also: here is an interesting UN Press Release, that addresses all three of the examples I laid out. Would not Phillips also view as critical to effective nation-building, some measure of success in a timely fashion? This press release is dated 27 November 1996, nine years ago.
Ok, the long and short is that the UN is good at counting dead bodies and good at producing reports. But far from demonstrating competence in world affairs, they can’t even effectively manage a competent, honest bureaucracy.
And I don’t think the US is terribly concerned about losing control over rebuilding Iraq. In fact, America is all gung ho to let Iraq take over as soon as they establish a new government. We just don’t want to see Johnny-come-latelys assume they have a major voice in the process. Not when they stood at the sidelines bickering and heckling when other efforts would have been tremendously valuable.
And as far as Phillips’ advice on what to do when “negotiations become bogged down at the UN Security Council
”, I think America has clearly demonstrated we would rather do something than just sit around and wait for yet another useless round of negotiations. At some point you have to start implementing something. But now, in just the past couple years, after bypassing years and years of fruitless talk, Saddam is in jail, the Iraqis had a national election, a draft constitution has been put to the people. Next week Iraqis vote on it.
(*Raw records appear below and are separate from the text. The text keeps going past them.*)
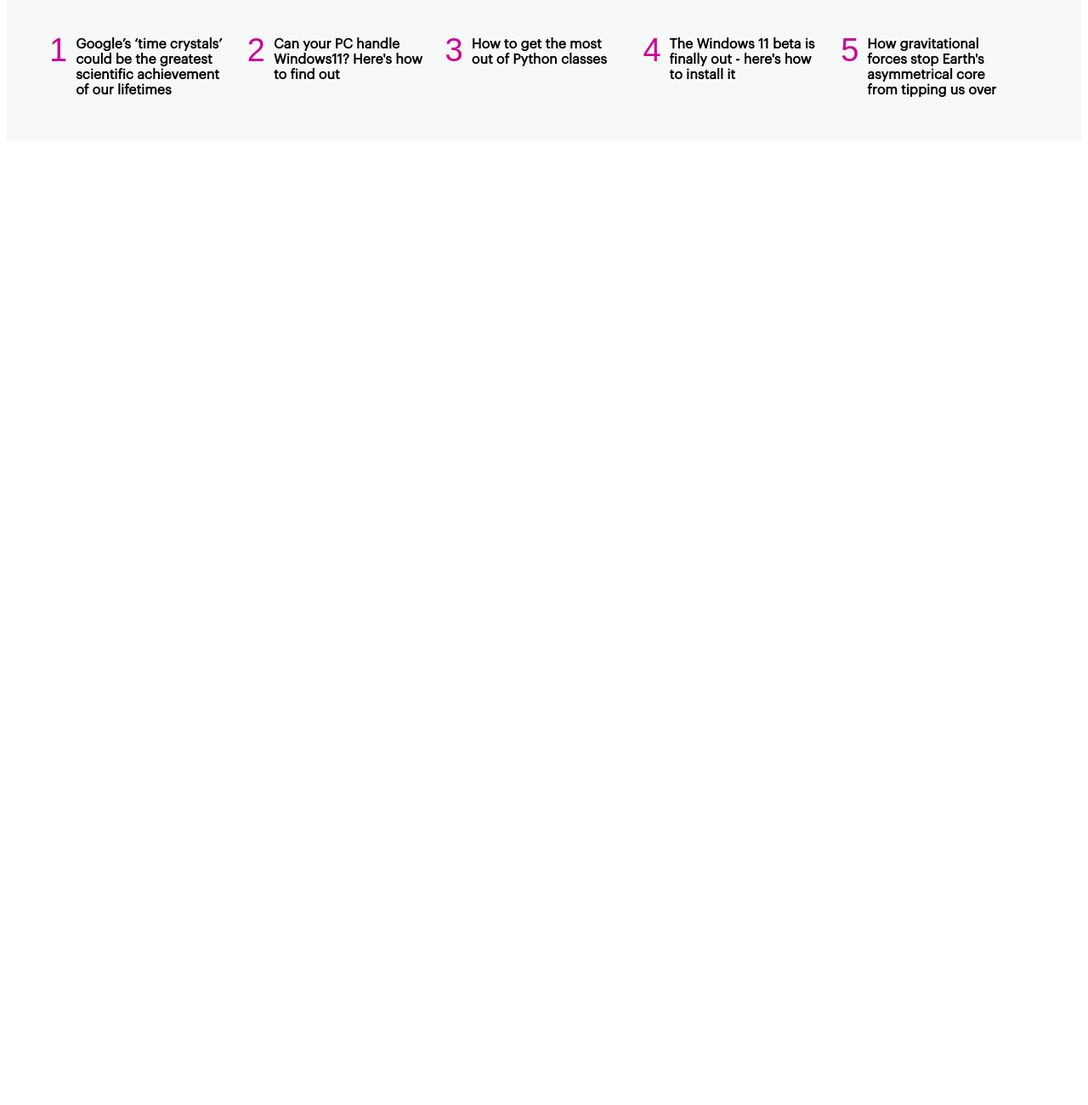
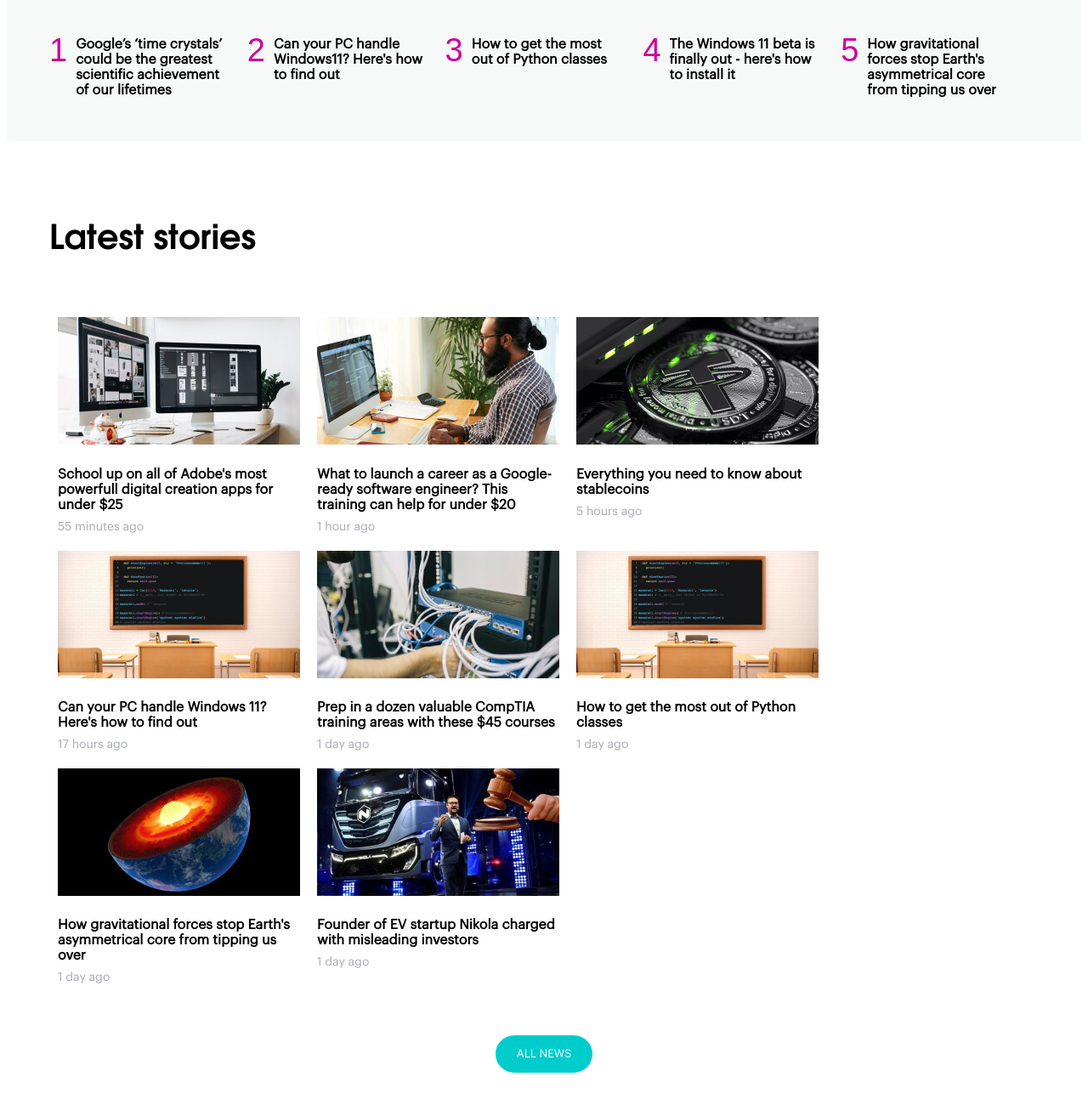
Before and after one commit to JewgienijD/TheNextWeb-Clone, a plain HTML site: page index.html in a window 1280 px wide. Shown: the part 984-2284 px from the top of the page at 85% size. Before the commit the page ends 1166 px from the top, so only its background shows below. Drawn offline with Linux system fonts and the light colour scheme; a web font is replaced by a local one.

Commit message:
add LATEST STORIES section

```diff
--- a/index.html
+++ b/index.html
@@ -102,6 +102,73 @@
         </div>
     </section>
 
+    <!--- LATEST STORIES -->
+    <section class="latest-stories">
+        <div class="lat-stor-title">Latest stories</div>
+        <div class="lat-stor-wrapper">
+            <div class="lat-stor-articles">
+                <img src="/img/last-stories/1.jpg" alt="latest story image">
+                <h4 class="lat-stor-description">
+                    School up on all of Adobe's most powerfull digital creation apps for under $25
+                </h4>
+                <div class="time-ago">55 minutes ago</div>
+            </div>
+            <div class="lat-stor-articles">
+                <img src="/img/last-stories/2.jpg" alt="latest story image">
+                <h4 class="lat-stor-description">
+                    What to launch a career as a Google-ready software engineer? This training can help for under $20
+                </h4>
+                <div class="time-ago">1 hour ago</div>
+            </div>
+            <div class="lat-stor-articles">
+                <img src="/img/last-stories/3.jpg" alt="latest story image">
+                <h4 class="lat-stor-description">
+                    Everything you need to know about stablecoins
+                </h4>
+                <div class="time-ago">5 hours ago</div>
+            </div>
+            <div class="lat-stor-articles">
+                <img src="/img/last-stories/6.jpg" alt="latest story image">
+                <h4 class="lat-stor-description">
+                    Can your PC handle Windows 11? Here's how to find out
+                </h4>
+                <div class="time-ago">17 hours ago</div>
+            </div>
+            <div class="lat-stor-articles">
+                <img src="/img/last-stories/5.jpg" alt="latest story image">
+                <h4 class="lat-stor-description">
+                    Prep in a dozen valuable CompTIA training areas with these $45 courses
+                </h4>
+                <div class="time-ago">1 day ago</div>
+            </div>
+            <div class="lat-stor-articles">
+                <img src="/img/last-stories/6.jpg" alt="latest story image">
+                <h4 class="lat-stor-description">
+                    How to get the most out of Python classes
+                </h4>
+                <div class="time-ago">1 day ago</div>
+            </div>
+            <div class="lat-stor-articles">
+                <img src="/img/last-stories/7.jpg" alt="latest story image">
+                <h4 class="lat-stor-description">
+                    How gravitational forces stop Earth's asymmetrical core from tipping us over
+                </h4>
+                <div class="time-ago">1 day ago</div>
+            </div>
+            <div class="lat-stor-articles">
+                <img src="/img/last-stories/8.jpg" alt="latest story image">
+                <h4 class="lat-stor-description">
+                    Founder of EV startup Nikola charged with misleading investors
+                </h4>
+                <div class="time-ago">1 day ago</div>
+            </div>
+        </div>
+        <div class="lat-stor-btn-wrapper">
+            <button class="lat-stor-btn">ALL NEWS</button>
+        </div>
+
+    </section>
+
 </body>
 
 </html>
--- a/style.css
+++ b/style.css
@@ -17,6 +17,11 @@
 @font-face {
     font-family: "Trump Soft Pro";
     src: url("/fonts/TrumpSoftPro.ttf");
+}
+
+@font-face {
+    font-family: "Avalon";
+    src: url("/fonts/Avalon.ttf");
 }
 
 /* ------MENU------ */
@@ -200,7 +205,7 @@
     cursor: pointer;
 }
 
-/*--------------POPULAR ARTICLES*/
+/*--------------POPULAR ARTICLES--------------*/
 .popular-articles {
     background-color: #f7f8f8;
 }
@@ -249,3 +254,58 @@
   .pop-art-wrapper h4:hover {
       cursor: pointer;
   }
+
+/*-----------LATEST STORIES------------------*/
+.latest-stories {
+    padding: 70px 50px;
+}
+
+.lat-stor-title {
+    font-family: "Avalon";
+    font-size: 40px;
+    font-weight: bold;
+}
+
+.lat-stor-articles {
+    flex-basis: 20%;
+    padding: 10px;
+}
+
+.lat-stor-wrapper {
+    display: flex;
+    flex-wrap: wrap;
+    margin-top: 60px;
+}
+
+.lat-stor-description {
+    font-family: "Graphik", sans-serif;
+    font-size: 16px;
+    margin-bottom: 10px;
+}
+
+.time-ago {
+    color: #a7aab2;
+    font-family: "Graphik", sans-serif;
+    font-size: 14px;
+    padding-top: 0;
+}
+
+.lat-stor-btn-wrapper {
+    text-align: center;
+    padding-top: 50px;
+}
+
+.lat-stor-btn {
+    padding: 15px 25px;
+    color:#fff;
+    border-style: none;
+    border-radius: 24px;
+    background-color: #00cccc;
+    font-family: "Graphik", sans-serif;
+}
+
+.lat-stor-articles img,
+.lat-stor-description,
+.lat-stor-btn:hover {
+    cursor: pointer;
+}
```
Also changed, not shown: fonts/Avalon.ttf (added), img/last-stories/1.jpg (added), img/last-stories/2.jpg (added), img/last-stories/3.jpg (added), img/last-stories/4.jpg (added), img/last-stories/5.jpg (added), img/last-stories/6.jpg (added), img/last-stories/7.jpg (added), img/last-stories/8.jpg (added).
After more than 30 years of brutal Tyranny at the hands of Saddam.
America should not have to wait for the UN to catch up. When they can clean their own house and get themselves up to speed and demonstrate an ability to function as a true international institution, and not a sophomoric (in every sense of the word) debating society, then we’ll talk.
I do take solace that all hope is not lost on Phillips. After all, he did recognize all the clear reasons for going into Iraq, though he felt we should be only picking one. And he does inadvertently make this telling comment.
“If PIC members contribute to nation-building, they are also entitled to a reasonable share of the decision-making.”
Maybe he just forgot that we went to the UN with our hands held out, and they spurned it. So, by Phillips own standards, everything is progressing smoothly.
As the French would say, “No?”